I have raised already one of the key problems for residents of St James’s Lane and Connaught Gardens – which is kids hanging around – and in the case of St James’s Lane acting quite aggressively to passers by.
I have been in email correspondence with Stephen Bloomfield, the local Commander and suggested to him that we try Acceptable Behaviour Contracts (ABCs). Yes – we can have patrols (if we are lucky) and that will move them on – temporarily. But I am for long term resolution – not just pushing a problem into someone else’s back yard.
ABCs were pioneered in Lib Dem run Islington with the Met and involve the police, the parents, the children, and other partners from education, social services, housing – whatever the problems need. Parents and children sign up to an agreed way forward for behaviour and have regular meetings to discuss any difficulties etc. These have worked stunningly well – so much so that Labour Ministers Charles Clarks and Hazel Blears are now advocating this as best practise across the land.
Stephen Bloomfield emails back that this seems just the right sort of case to be taken forward with ABCs but he isn’t promising anything until he knows more.
So at the meeting, the team are there and the issue is raised and we will see what path they take.
One of the most positive and optimistic evenings in my memory in terms of policing (outside of the re-opening of Muswell Hill Police front counter).
Come home to find phone message from Andrew Gilligan – so call him back. Piece in Standard will come out on Monday. He asks how I am getting on – and I say well. Lots of emails from Labour supporters telling me not only that they are going switch from Labour for the first time in their lives and vote for me – but why.
Interestingly – the reasons are not just the war. Iraq certainly leads the field – but the disappointments with Labour are many. It’s feeling very good on the doorsteps – especially as former Tory and Green supporters are getting the tactical voting message that to beat Blair’s candidate they need to vote Lib Dem in Hornsey and Wood Green.
I continue to think about the interview with Gilligan. He asked me about Ken and his stupid remark to a reporter about being like a concentration camp guard – giving great offence to the Jewish community.
A funny thing happened over that whole business – tangentially speaking. I got an email from a very old boyfriend (circa 30 years ago) who was Jewish. We lasted about two weeks when I was at college but became great friends. In fact he came to live with my mother and me when we left college – I left home to get a flat and he stayed with my mother for a further two years.
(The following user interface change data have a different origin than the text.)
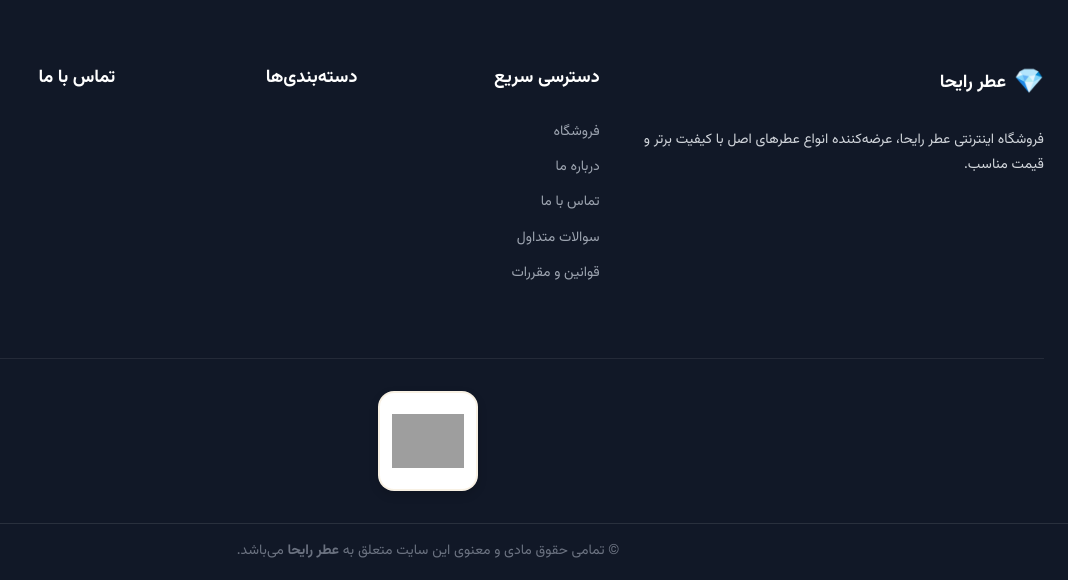
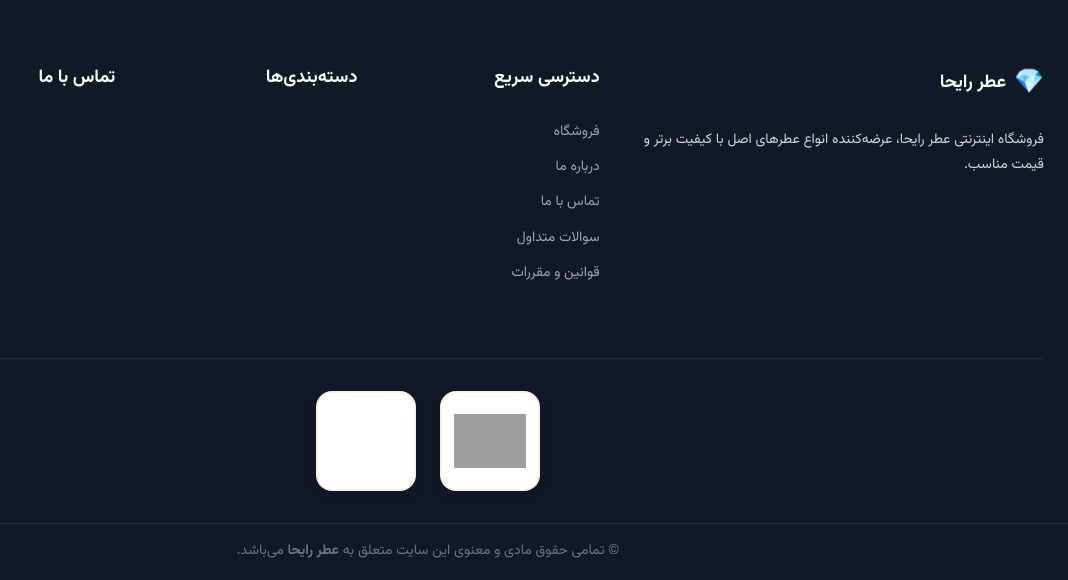
Before and after one commit to PyMohsen/RayhaPerfume, a Django app: page /accounts/addresses/add/ in a window 1280 px wide. Shown: the part 1275-1855 px from the top of the page, without its empty margins (212-1280 px from the left). Run offline with Django 5.2, Linux system fonts and the light colour scheme; the visitor is signed in with stand-in values (Sample User, id 1); data comes from the database, SQL or seed files in the repository; data that the repository does not hold is empty; grey boxes are pictures that could not be loaded.

Commit message:
feat: implement footer partial with site information, quick links, and trust badges

```diff
--- a/templates/partials/_footer.html
+++ b/templates/partials/_footer.html
@@ -77,9 +77,15 @@
 
         <!-- Trust Badges -->
         <div class="footer-trust-badges">
-            <a referrerpolicy='origin' target='_blank' href='https://trustseal.enamad.ir/?id=756175&Code=decJ0Imf5UOIzLoraMwjFawNHSu7H1GN' class="badge-card">
+            <a referrerpolicy='origin' target='_blank' href='https://trustseal.enamad.ir/?id=756175&Code=decJ0Imf5UOIzLoraMwjFawNHSu7H1GN' class="badge-card" title="نماد اعتماد الکترونیکی">
                 <img referrerpolicy='origin' src='https://trustseal.enamad.ir/logo.aspx?id=756175&Code=decJ0Imf5UOIzLoraMwjFawNHSu7H1GN' alt='نماد اعتماد الکترونیکی عطر رایحا' code='decJ0Imf5UOIzLoraMwjFawNHSu7H1GN'>
             </a>
+            <div class="badge-card" title="لوگوی تاییدیه زرین‌پال">
+                <style>#zarinpal{margin:auto} #zarinpal img {width: 70px; height: auto; max-height: 70px; object-fit: contain;}</style>
+                <div id="zarinpal">
+                    <script src="https://www.zarinpal.com/webservice/TrustCode" type="text/javascript"></script>
+                </div>
+            </div>
         </div>
     </div>
 
```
I lost touch probably over 20 years ago – but I suddenly get this email out of the blue. Peter has been looking at the GLA website to find out how to write to Ken to tell him exactly what he thinks of him and his concentration camp remarks.
That is the depth of feeling in the Jewish community that Ken has stirred – Peter was not easily stirred to action in my recollection. Ken apparently totally fails to understand what he’s done. I don’t know why.
Anyway – back to Peter. He stumbles across my name on the web-site and sends an email to me asking if I am the same Lynne he knows. He makes me smile because he puts a ps:
‘you never write, you never visit, you never call…..’
He always did have a good sense of humour. So as he gives a number, I ‘phone him and it is just great. Sounds just the same. He is of course amazed that I am now a politician as I was an art student and a designer last time he looked. Peter, coming from Rhodesia as was, was always somewhat right wing (mild description). He said he had voted for Blair in ’97 because he was the most right-wing politician in British politics!
Then go into overdrive in effort to get everything in order for the General Election. News of the Pope’s death dominates everything today. The party decides not to knock on doors today, but we have our internal campaign team meeting in the evening.
This will take place weekly now until the election and is at my house. We run thought where we are on our campaign plan and try and make sure any gaps are filled. Then more paperwork and emails – as ever!